So let us fight together with Israel, with our Zionist brothers against all anti-Zionists….
— Manifesto of Anders Behring Breivik
War-making storylines tend to lose their steam. Sustained warfare requires more than just a plausible Evil Doer. A credible narrative is also essential. To remind us who to hate, who better than a murderous Nordic Muslim-hater?
Far-fetched? How many Americans had heard of the Taliban before March 2001 when destruction of the ancient Buddhas at Bamiyan was reported worldwide as a ‘Cultural Holocaust’? Voila! An Evil Doer brand emerged and was soon repackaged as Islamo-fascism.
Six months later, an attack on U.S. soil left little doubt that outraged Americans would be provoked to war. Combine an emotionally wrenching mass murder with manipulated intelligence and an invasion was assured—of Iraq.
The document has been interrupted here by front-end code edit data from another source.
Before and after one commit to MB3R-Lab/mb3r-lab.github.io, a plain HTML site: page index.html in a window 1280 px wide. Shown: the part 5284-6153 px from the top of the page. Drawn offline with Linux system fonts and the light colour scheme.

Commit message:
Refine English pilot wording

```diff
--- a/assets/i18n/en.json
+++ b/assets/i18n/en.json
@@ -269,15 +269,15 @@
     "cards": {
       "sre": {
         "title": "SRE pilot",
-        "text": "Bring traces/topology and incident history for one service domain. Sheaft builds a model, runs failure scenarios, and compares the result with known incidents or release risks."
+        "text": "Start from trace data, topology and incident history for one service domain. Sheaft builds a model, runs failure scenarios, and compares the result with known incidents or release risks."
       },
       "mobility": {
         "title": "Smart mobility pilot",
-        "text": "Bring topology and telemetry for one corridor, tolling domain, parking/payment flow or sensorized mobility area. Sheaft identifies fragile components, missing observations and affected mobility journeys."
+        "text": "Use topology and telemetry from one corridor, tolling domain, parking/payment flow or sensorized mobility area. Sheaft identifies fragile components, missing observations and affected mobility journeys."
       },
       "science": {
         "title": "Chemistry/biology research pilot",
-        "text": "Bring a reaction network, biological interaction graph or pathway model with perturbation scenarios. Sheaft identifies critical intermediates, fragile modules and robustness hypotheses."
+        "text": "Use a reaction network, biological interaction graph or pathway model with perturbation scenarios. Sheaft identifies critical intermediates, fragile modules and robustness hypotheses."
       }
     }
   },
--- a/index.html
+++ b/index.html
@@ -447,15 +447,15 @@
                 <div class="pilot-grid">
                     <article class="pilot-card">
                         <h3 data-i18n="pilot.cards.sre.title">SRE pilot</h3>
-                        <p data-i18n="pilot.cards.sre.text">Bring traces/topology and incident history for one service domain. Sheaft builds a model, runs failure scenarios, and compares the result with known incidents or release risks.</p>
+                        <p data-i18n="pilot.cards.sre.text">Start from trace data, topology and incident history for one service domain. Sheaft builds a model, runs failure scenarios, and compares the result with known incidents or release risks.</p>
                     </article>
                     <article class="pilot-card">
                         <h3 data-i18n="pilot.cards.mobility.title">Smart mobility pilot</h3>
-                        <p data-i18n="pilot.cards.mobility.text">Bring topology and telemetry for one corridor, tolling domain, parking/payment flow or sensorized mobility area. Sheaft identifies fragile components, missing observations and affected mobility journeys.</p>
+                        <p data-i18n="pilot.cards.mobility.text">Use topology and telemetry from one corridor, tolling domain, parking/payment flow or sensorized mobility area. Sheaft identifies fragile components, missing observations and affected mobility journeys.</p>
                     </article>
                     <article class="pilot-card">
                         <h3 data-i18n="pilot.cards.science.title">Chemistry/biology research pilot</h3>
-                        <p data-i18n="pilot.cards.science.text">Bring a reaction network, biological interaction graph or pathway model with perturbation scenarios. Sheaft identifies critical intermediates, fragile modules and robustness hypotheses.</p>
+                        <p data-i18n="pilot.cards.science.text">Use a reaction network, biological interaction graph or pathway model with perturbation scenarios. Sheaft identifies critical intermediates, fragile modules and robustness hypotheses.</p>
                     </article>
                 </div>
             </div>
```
That miscue required sophisticated pre-staging.
Residents of Washington, DC well recall the sniper attacks that left ten dead during the October 2002 lead-up to a Senate vote on a war resolution sponsored by Jewish Zionist Senator Joe Lieberman. Those well-timed murders ensured a heightened sense of insecurity and helped ratchet up the requisite hatred—to invade a nation that played no role in 911.
Remember the Times Square Terrorist? A car belonging to a Muslim was found with two WalMart propane tanks, an alarm clock, a box of fireworks and some fertilizer. When? In May 2010 during the lead-up to a UN vote on a nuclear-free Middle East—opposed by Israel.
To sustain hate requires a sustained stream of plausible reasons to hate. Plus careful maintenance of a ‘generally accepted truth’ that keeps attention focused on a credible threat.
Preparing the Minds
Islamo-phobia was a fresh threat when it first appeared in a 1993 article in Foreign Affairs. Yet it dates from 1990 when Princeton Islamic scholar Bernard Lewis, an avid Zionist, touted “The Roots of Muslim Rage.” By 1996, Harvard Professor Samuel Huntington was ready to publish The Clash of Civilizations and the Remaking of World Order.
With more than 100 nongovernmental organizations promoting The Clash, Americans experienced a seamless segue from an old narrative to a new. Without missing a beat in Pentagon spending, we ended a global Cold War and, by consensus, began a global War on Terrorism.
Huntington argued that cultural and religious identities would emerge as the primary source of conflict. To gain traction, The Clash consensus required a series of events that could be plausibly blamed on Muslim Evil Doers. That was 15 years ago—a long time to sustain a storyline.
With Osama bin Laden dead and war-weary Americans nearing the tenth anniversary of 911, The Narrative was losing its punch. Plus the storytellers face a transparency problem: Intelligence agencies worldwide have identified pro-Israelis as the common source of the manipulated intelligence that induced the invasion of Iraq.
What’s a Zionist to do? Answer: look to past successes.
Timing is Everything
Ten days prior to 911, Tel Aviv announced a $1 million grant to Israeli super-spy Jonathan Pollard. Why then? The timing suggests Tel Aviv was signaling its operatives and sayanim (Hebrew for volunteers).
The Norwegian shooter is akin to the narrative-advancing snipers who emerged in the lead-up to the Senate vote authorizing the U.S. military to invade Iraq. In the lead-up to next month’s UN vote on statehood for Palestine, the carnage in Norway freshened up a stale storyline.
This latest mass murder was committed on the 65thanniversary of the bombing of the King David Hotel in Tel Aviv. That mass murder was an operation of the Irgun, Zionist-terrorist predecessors to the Likud Party of today’s Benjamin Netanyahu.
The same night that Israel launched its Six-Day War in June 1967, Irgun operative Mathilde Krim was continuing her torrid affair with President Lyndon Johnson—in the White House. Why then? Because that land grab ensured the roots of the Muslim rage required to shape future events.
Why would a Norwegian Zionist target Norwegians? For the same reason that Irgun Zionist Menachem Begin murdered Jews in the King David Hotel: to advance a narrative.
In September 2000, Likud Prime Minister Ariel Sharon led a provocative march to Jerusalem’s Temple Mount. When, after a year of calm, suicide bombings recommenced, Sharon and Netanyahu warned that only when Americans “feel our pain” would we appreciate their plight. To feel Israel’s pain, they said, would require that America lose 4,500 to 5,000 to terrorism, the initial estimate of those lives lost to a mass murder one year later.
The well-timed operation in Norway turned to mass murder as a means to remake the world order in plain sight. Those complicit specialize in maintaining a storyline that dates from when the medieval Crusades pit Christians against Muslims.
Absent the success of such deceit, we may forget whom to hate.